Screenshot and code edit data
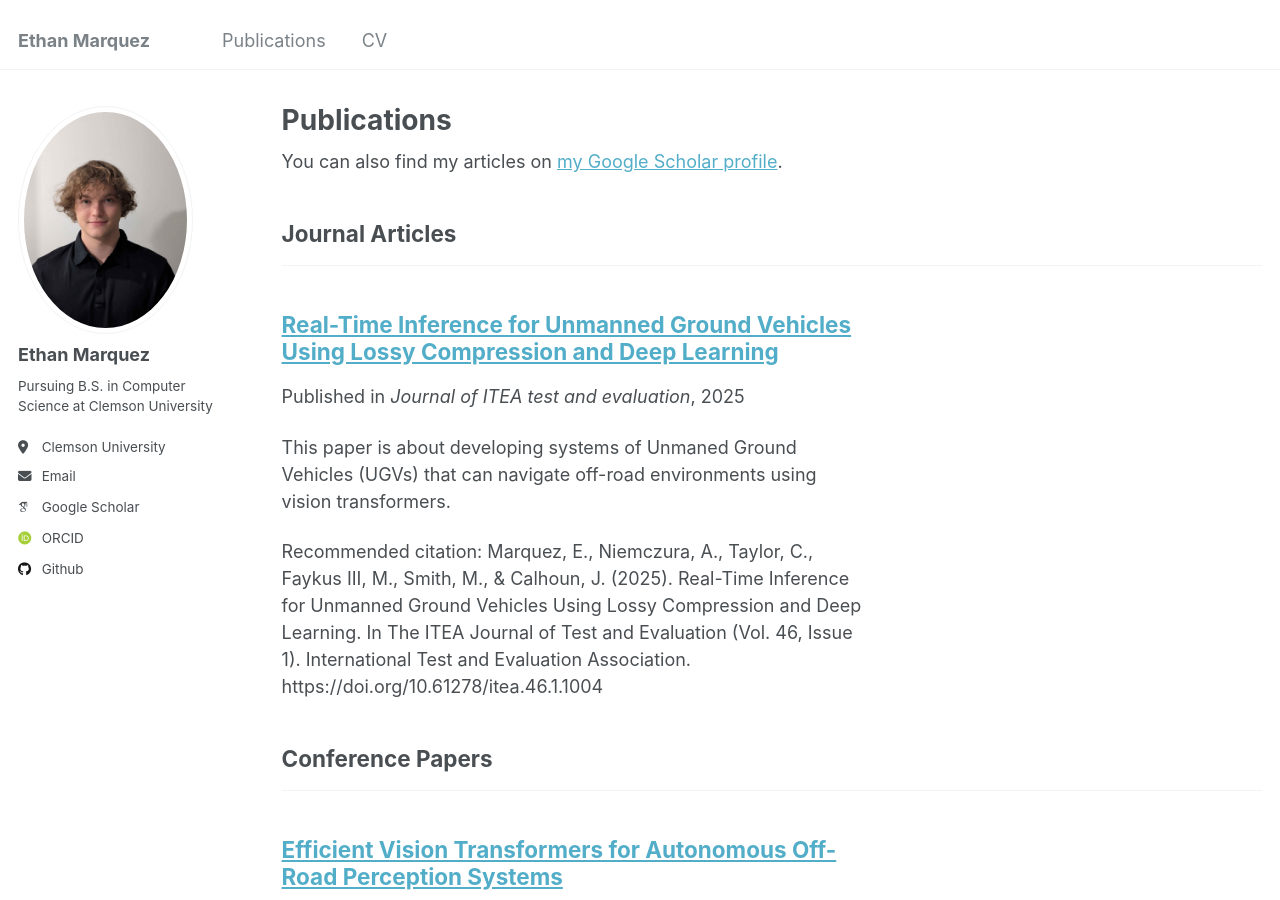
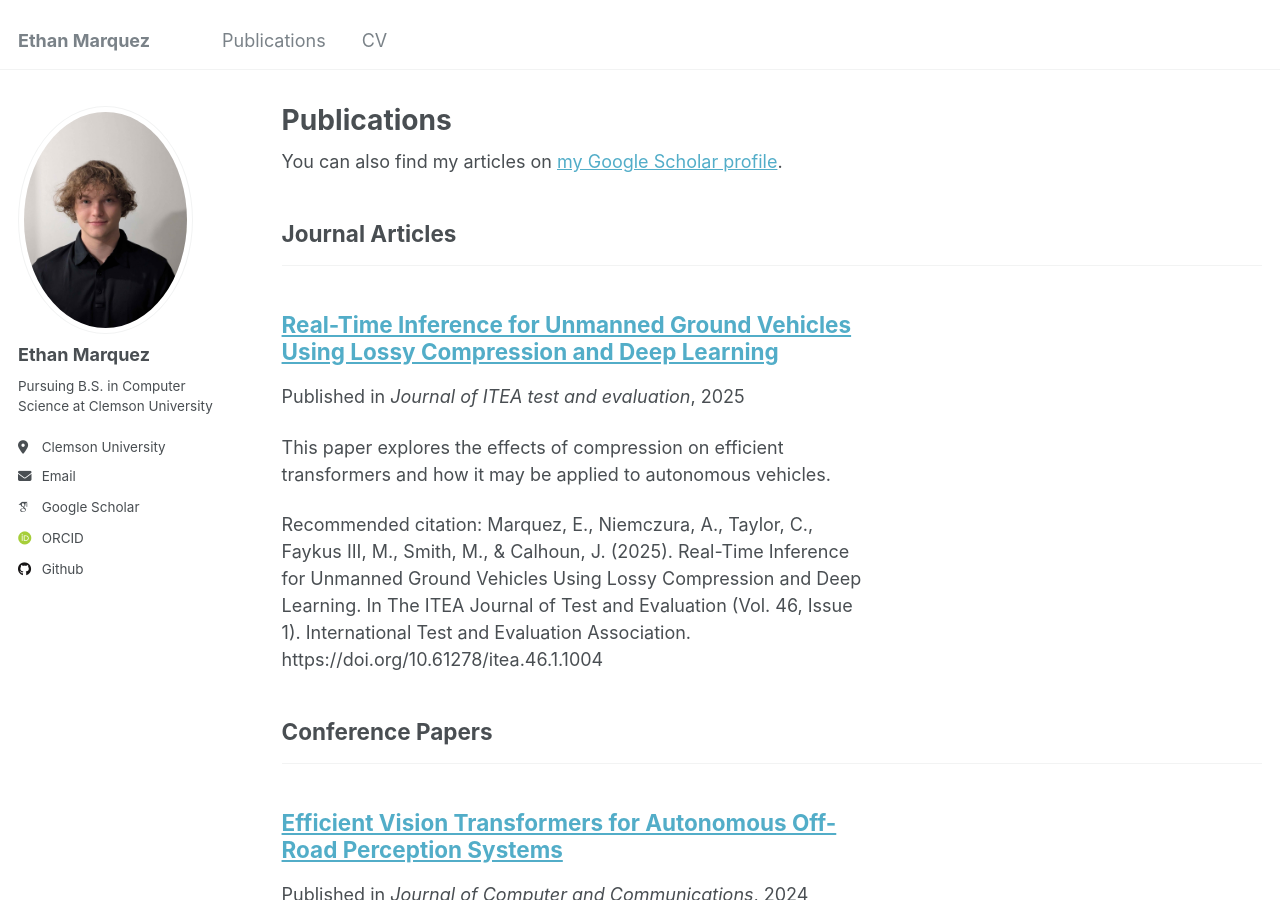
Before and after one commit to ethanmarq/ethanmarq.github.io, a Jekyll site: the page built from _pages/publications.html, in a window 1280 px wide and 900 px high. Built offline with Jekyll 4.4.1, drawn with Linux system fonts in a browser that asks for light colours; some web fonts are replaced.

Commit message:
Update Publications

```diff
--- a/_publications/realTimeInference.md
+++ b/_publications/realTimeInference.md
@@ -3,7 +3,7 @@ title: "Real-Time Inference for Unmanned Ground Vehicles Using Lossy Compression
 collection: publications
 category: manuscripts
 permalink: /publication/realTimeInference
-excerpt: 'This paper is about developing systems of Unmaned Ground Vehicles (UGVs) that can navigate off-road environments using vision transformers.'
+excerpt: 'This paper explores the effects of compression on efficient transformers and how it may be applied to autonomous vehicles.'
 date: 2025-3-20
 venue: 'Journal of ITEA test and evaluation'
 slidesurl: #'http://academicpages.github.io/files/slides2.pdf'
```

---

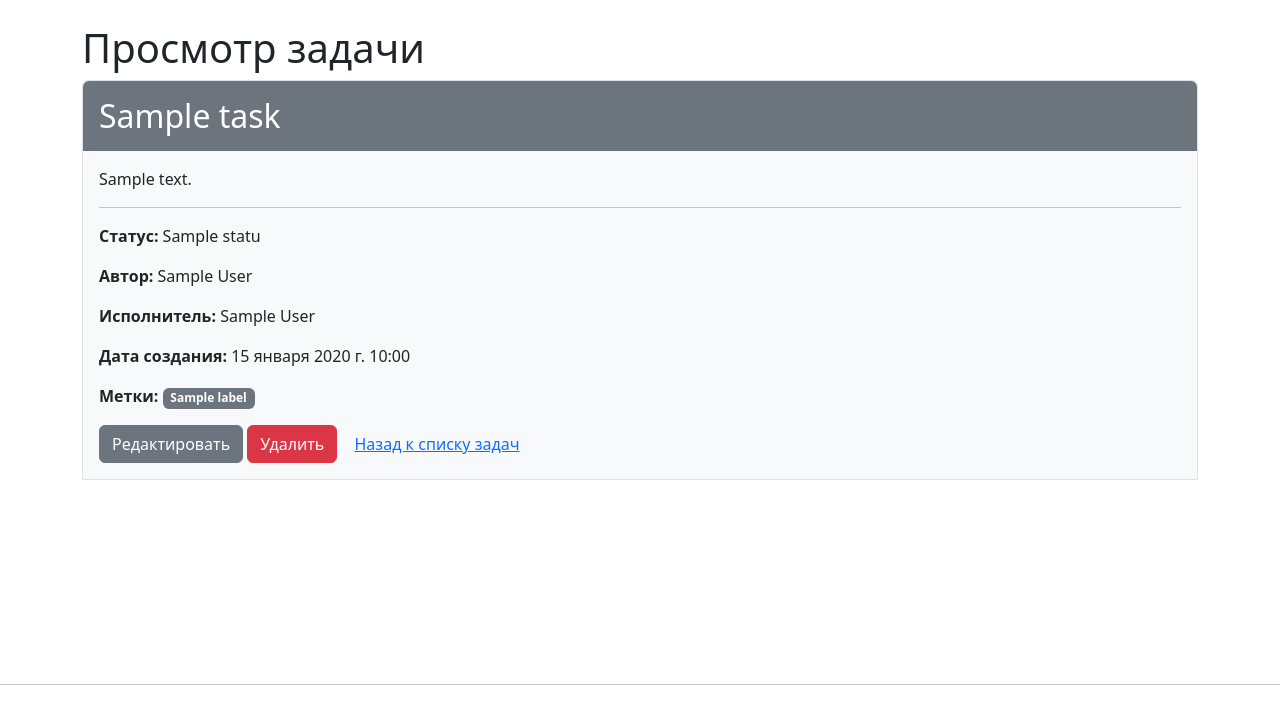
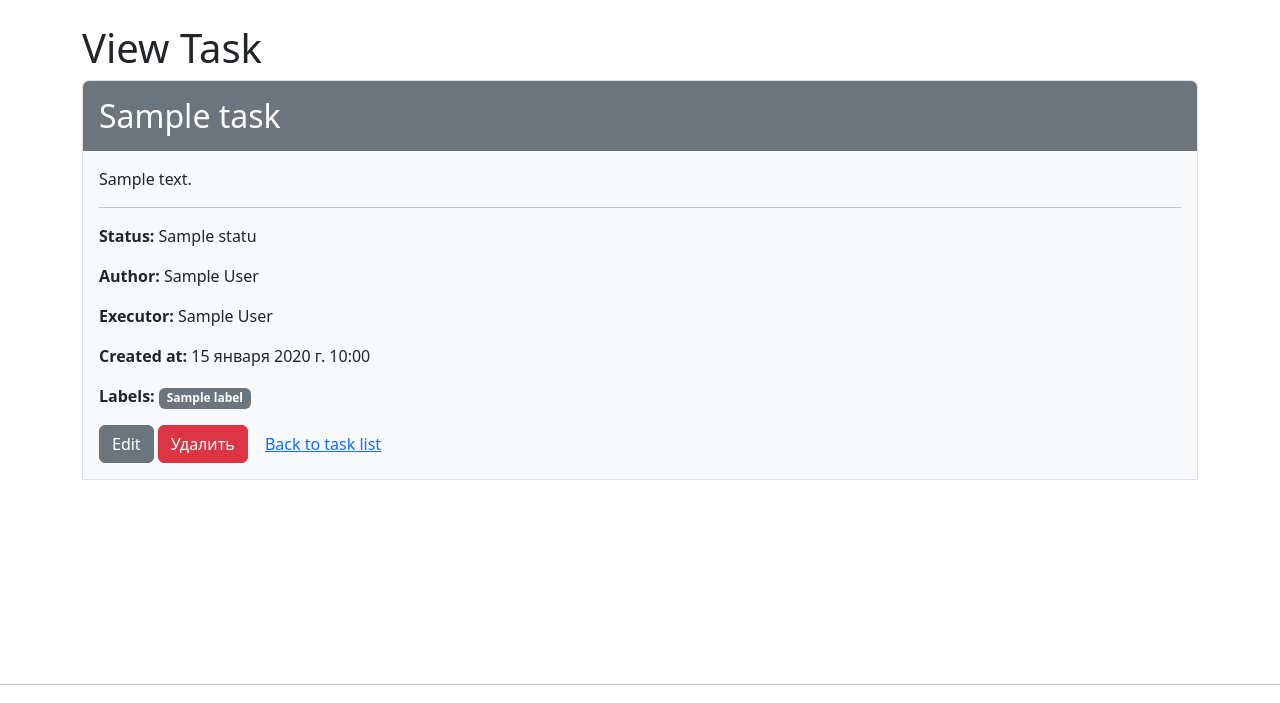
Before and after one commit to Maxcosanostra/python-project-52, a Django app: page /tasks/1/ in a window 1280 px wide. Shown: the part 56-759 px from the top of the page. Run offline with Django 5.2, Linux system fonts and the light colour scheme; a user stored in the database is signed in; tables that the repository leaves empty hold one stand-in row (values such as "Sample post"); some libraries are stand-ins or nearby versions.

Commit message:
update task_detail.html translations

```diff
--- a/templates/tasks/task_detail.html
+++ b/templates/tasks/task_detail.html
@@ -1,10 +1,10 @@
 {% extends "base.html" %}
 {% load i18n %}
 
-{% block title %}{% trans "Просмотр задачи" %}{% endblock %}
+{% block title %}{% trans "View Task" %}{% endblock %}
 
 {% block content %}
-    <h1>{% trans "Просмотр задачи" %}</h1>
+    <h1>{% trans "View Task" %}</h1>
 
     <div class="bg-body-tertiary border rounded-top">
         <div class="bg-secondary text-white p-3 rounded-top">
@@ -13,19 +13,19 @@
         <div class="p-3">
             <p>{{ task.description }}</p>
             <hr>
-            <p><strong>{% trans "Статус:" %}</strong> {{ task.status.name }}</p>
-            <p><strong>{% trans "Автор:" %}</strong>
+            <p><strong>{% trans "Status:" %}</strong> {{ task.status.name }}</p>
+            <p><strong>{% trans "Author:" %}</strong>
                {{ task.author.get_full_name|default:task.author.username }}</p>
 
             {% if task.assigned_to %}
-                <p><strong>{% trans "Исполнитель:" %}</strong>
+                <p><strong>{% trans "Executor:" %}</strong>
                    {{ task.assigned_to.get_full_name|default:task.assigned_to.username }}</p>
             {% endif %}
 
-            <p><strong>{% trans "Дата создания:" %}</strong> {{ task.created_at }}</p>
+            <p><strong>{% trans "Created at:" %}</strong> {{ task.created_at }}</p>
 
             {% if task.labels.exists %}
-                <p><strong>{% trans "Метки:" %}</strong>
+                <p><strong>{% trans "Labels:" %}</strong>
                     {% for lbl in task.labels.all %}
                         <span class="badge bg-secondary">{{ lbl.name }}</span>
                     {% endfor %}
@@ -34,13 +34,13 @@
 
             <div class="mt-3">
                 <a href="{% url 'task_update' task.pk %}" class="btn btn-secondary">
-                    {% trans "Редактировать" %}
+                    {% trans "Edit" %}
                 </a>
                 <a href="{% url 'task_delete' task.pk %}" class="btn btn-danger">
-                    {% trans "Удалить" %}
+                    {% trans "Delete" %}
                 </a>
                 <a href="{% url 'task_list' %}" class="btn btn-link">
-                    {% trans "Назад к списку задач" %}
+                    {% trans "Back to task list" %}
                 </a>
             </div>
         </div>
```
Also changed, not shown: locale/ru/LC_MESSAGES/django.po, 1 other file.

...

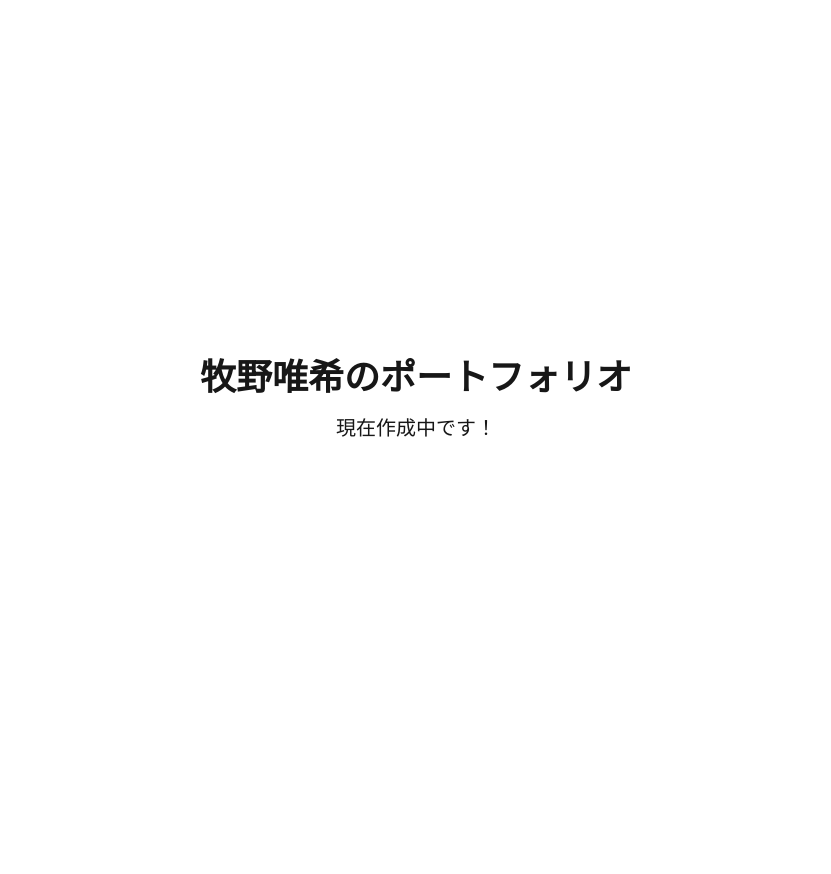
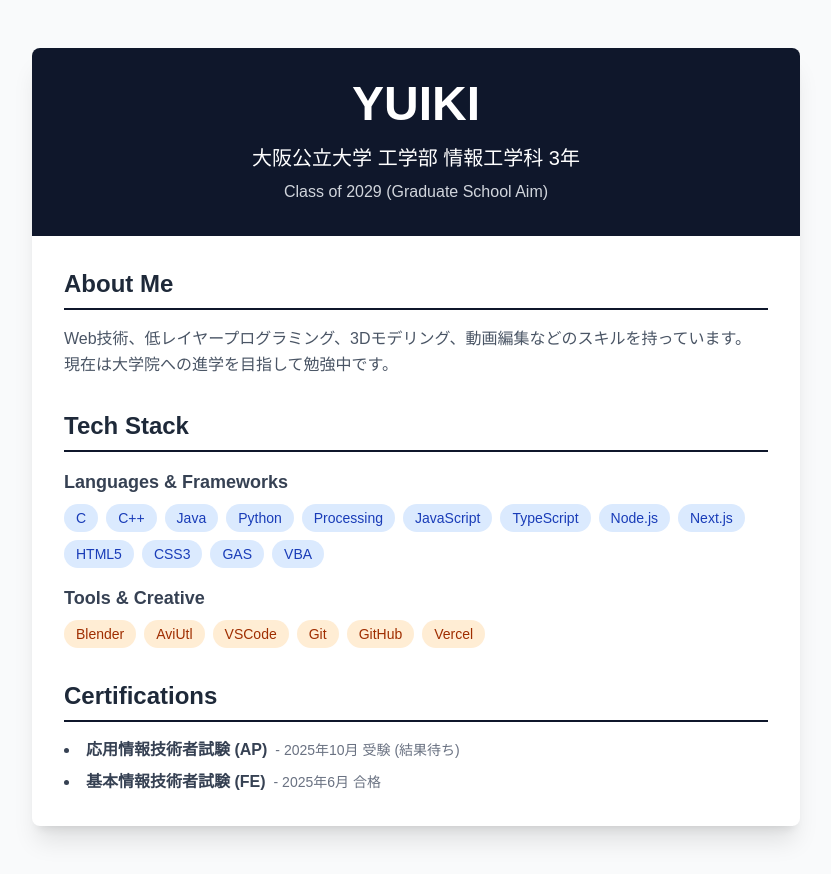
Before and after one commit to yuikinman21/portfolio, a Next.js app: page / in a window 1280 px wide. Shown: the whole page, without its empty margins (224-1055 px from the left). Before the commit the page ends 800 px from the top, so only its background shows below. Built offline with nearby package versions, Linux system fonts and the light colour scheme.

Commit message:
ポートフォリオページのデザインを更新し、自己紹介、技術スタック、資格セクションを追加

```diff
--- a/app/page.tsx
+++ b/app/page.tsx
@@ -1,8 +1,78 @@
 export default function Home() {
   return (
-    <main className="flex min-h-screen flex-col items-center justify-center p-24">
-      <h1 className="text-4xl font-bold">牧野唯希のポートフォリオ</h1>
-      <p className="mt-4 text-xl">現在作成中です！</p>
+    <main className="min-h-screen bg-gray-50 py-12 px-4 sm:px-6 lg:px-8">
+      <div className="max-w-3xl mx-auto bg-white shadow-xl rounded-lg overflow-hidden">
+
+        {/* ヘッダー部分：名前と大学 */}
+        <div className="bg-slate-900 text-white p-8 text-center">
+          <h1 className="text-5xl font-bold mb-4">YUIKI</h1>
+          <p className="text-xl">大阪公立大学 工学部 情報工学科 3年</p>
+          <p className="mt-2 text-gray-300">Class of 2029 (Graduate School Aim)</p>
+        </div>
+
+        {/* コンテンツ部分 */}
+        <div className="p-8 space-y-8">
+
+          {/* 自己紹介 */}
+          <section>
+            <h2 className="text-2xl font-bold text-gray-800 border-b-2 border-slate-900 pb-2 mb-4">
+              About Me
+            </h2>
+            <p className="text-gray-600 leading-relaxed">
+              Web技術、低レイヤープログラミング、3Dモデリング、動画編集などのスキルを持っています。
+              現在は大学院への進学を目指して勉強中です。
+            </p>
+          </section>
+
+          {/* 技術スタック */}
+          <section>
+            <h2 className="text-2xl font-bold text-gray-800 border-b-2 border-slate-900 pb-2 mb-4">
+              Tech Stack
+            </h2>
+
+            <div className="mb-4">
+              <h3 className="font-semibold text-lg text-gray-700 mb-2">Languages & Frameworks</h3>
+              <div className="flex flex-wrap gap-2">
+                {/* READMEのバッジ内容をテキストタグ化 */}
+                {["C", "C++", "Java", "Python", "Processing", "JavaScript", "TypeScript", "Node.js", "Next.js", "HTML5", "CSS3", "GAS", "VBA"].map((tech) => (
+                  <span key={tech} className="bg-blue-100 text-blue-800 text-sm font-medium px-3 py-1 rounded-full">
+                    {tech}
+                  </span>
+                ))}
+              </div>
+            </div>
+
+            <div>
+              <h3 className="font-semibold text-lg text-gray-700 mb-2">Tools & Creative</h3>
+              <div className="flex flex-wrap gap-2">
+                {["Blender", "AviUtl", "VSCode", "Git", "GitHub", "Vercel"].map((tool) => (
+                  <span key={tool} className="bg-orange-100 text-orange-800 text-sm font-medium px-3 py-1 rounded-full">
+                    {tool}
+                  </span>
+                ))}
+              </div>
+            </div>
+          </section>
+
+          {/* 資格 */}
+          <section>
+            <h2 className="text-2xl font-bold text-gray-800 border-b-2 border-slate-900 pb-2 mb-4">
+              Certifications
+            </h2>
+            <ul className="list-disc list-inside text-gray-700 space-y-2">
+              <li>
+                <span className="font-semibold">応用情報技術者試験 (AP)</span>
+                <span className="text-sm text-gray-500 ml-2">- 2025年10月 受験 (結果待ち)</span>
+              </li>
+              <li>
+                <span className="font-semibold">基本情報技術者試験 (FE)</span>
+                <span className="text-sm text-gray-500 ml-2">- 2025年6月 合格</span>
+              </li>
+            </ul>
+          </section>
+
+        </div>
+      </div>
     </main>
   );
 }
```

> What is expected: When the string "Просмотр" appears in a line of the records above, that line is to be copied.

> Task result:
-{% block title %}{% trans "Просмотр задачи" %}{% endblock %}
-    <h1>{% trans "Просмотр задачи" %}</h1>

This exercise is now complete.